Upcoming, current, and past exhibitions at the IAIA Museum of Contemporary Native Arts (MoCNA). View current and past Exhibitions.
List of Events
Experimental exPRESSion: Printmaking at IAIA, 1963–1980 features fifty-one recently-acquired works on paper from the Tubis Print Collection.
Exposure documents international Indigenous artists’ responses to the impacts of nuclear testing, nuclear accidents, and uranium mining on Native peoples and the environment.
We Went Wild is an exhibition of emerging students in the Institute of American Indian Arts’ (IAIA) BFA programs.
The IAIA Museum of Contemporary Native Arts (MoCNA) is the country’s only museum for exhibiting, collecting, and interpreting the most progressive work of contemporary Native artists. MoCNA is dedicated solely to advancing the scholarship, discourse, and interpretation of contemporary Native art for regional, national, and international audiences. As such, it stewards—9,000 Contemporary Indigenous artworks (created 1962 to present). MoCNA is at the forefront of contemporary Native art presentation and strives to be flexible, foresighted, and risk-taking in its exhibitions and programs. MoCNA is located in the heart of downtown Santa Fe, New Mexico.
To position the MoCNA as the founding institution and the premiere destination to experience contemporary Native arts. MoCNA is the country’s leading museum for exhibiting, collecting and interpreting the most progressive work of contemporary Native artists for local, national and international audiences. MoCNA is a venue for exhibitions of artists who merit, local, national and international recognition. The Museum belongs at the forefront of contemporary Native art presentation and strives to be flexible, foresighted and risk-taking in its exhibitions and programs.
MoCNA’s mission is to advance contemporary Native art through exhibitions, collections, public programs, and scholarship.
The Institute of American Indian Arts’ (IAIA) art collection grew out of a student honors program. With the help of donations from outside artists and private collectors, the collection provided a catalyst for the formation of a museum in 1972. Until IAIA acquired the Federal Building in Santa Fe in January 1990, however, exhibits were confined to borrowed quarters at the Santa Fe Indian School campus, and most holdings remained in storage.
Turning the Federal Building into a major American Indian art museum meant rescuing it from years of neglect and stylistic atrophy. Architects restored the exterior of the 1922 Pueblo Revival-style building and completely remodeled its interiors. Beyond the intimate transitional galleries and classrooms for museum studies, a series of galleries that housed the Institute’s remarkable National Collection of Contemporary Native Art were also built into the space.

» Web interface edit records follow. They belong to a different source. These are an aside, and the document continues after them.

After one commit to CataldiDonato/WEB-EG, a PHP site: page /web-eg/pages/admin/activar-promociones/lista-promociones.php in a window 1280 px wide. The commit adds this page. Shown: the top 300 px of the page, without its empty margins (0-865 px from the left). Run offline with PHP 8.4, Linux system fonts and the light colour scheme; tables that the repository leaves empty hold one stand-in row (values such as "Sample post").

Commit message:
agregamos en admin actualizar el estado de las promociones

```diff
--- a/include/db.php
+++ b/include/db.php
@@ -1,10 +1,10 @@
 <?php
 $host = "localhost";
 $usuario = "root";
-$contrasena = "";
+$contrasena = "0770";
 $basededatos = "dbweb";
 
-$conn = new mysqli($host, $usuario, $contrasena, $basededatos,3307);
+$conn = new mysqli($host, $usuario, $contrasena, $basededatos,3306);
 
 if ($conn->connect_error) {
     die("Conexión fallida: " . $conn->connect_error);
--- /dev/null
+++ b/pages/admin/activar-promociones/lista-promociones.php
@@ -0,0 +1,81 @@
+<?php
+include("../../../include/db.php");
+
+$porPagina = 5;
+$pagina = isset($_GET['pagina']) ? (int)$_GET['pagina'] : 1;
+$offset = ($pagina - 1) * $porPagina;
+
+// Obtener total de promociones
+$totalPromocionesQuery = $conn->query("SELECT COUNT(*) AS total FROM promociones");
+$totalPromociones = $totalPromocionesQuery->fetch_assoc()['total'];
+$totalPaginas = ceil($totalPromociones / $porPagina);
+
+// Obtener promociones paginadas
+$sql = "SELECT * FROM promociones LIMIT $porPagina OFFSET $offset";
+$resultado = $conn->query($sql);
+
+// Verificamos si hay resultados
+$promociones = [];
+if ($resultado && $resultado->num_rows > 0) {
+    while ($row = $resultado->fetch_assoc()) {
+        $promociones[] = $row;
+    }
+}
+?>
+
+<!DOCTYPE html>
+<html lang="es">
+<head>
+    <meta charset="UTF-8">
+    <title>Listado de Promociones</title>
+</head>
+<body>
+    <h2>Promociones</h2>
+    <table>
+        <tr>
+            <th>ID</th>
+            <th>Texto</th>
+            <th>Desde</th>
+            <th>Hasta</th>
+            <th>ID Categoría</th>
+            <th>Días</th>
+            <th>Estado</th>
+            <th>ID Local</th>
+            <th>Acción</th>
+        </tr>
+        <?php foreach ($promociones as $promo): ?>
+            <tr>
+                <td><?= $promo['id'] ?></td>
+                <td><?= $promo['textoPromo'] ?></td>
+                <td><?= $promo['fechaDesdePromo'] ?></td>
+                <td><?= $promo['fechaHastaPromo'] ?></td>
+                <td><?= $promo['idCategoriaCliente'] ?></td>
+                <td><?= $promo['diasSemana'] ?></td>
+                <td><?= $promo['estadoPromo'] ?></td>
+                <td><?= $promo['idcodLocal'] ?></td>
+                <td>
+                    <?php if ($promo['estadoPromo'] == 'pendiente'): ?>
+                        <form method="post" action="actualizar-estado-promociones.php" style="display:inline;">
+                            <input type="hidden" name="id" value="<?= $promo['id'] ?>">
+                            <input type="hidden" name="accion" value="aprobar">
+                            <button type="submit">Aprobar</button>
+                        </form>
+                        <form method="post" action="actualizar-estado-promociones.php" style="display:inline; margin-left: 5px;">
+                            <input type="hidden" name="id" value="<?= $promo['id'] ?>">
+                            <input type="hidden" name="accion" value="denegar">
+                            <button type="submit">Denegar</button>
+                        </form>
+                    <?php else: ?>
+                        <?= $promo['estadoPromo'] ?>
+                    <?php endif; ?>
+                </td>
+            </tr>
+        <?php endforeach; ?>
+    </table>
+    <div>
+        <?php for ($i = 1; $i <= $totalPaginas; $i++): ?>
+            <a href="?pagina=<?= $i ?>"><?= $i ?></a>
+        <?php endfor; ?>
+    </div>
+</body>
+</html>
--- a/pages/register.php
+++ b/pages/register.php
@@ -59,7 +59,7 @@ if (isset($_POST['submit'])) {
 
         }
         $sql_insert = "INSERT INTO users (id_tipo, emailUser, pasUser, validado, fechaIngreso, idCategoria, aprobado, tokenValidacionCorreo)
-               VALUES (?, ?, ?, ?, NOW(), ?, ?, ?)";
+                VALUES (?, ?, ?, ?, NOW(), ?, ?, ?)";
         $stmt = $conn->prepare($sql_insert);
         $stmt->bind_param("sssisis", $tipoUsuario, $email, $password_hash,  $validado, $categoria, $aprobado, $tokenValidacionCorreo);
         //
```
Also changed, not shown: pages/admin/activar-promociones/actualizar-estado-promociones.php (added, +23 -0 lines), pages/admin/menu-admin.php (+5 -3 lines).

In 1992, IAIA relocated its museum to downtown Santa Fe. The space underwent an extensive renovation in 2004 and reopened in mid-2005 as a newly dynamic setting for exhibitions, educational programs and cross-cultural dialogue.
For years the museum had only 4,000 square feet of exhibition space on the ground floor, as its second floor was devoted to staff offices and collection storage. In 2010, that situation was remedied when the permanent collection moved to a new facility on the IAIA campus (12 miles south of its current location) freeing up an additional 3,600 square feet for programming.
The new collection storage facility, which occupies 7,000 square feet of the new science and technology building on IAIA’s campus, will promote best practices in collections care and adjoin conservation labs where IAIA museum studies students, faculty and visiting scholars may receive hands-on experience working with professional staff and instructors to care for the collection.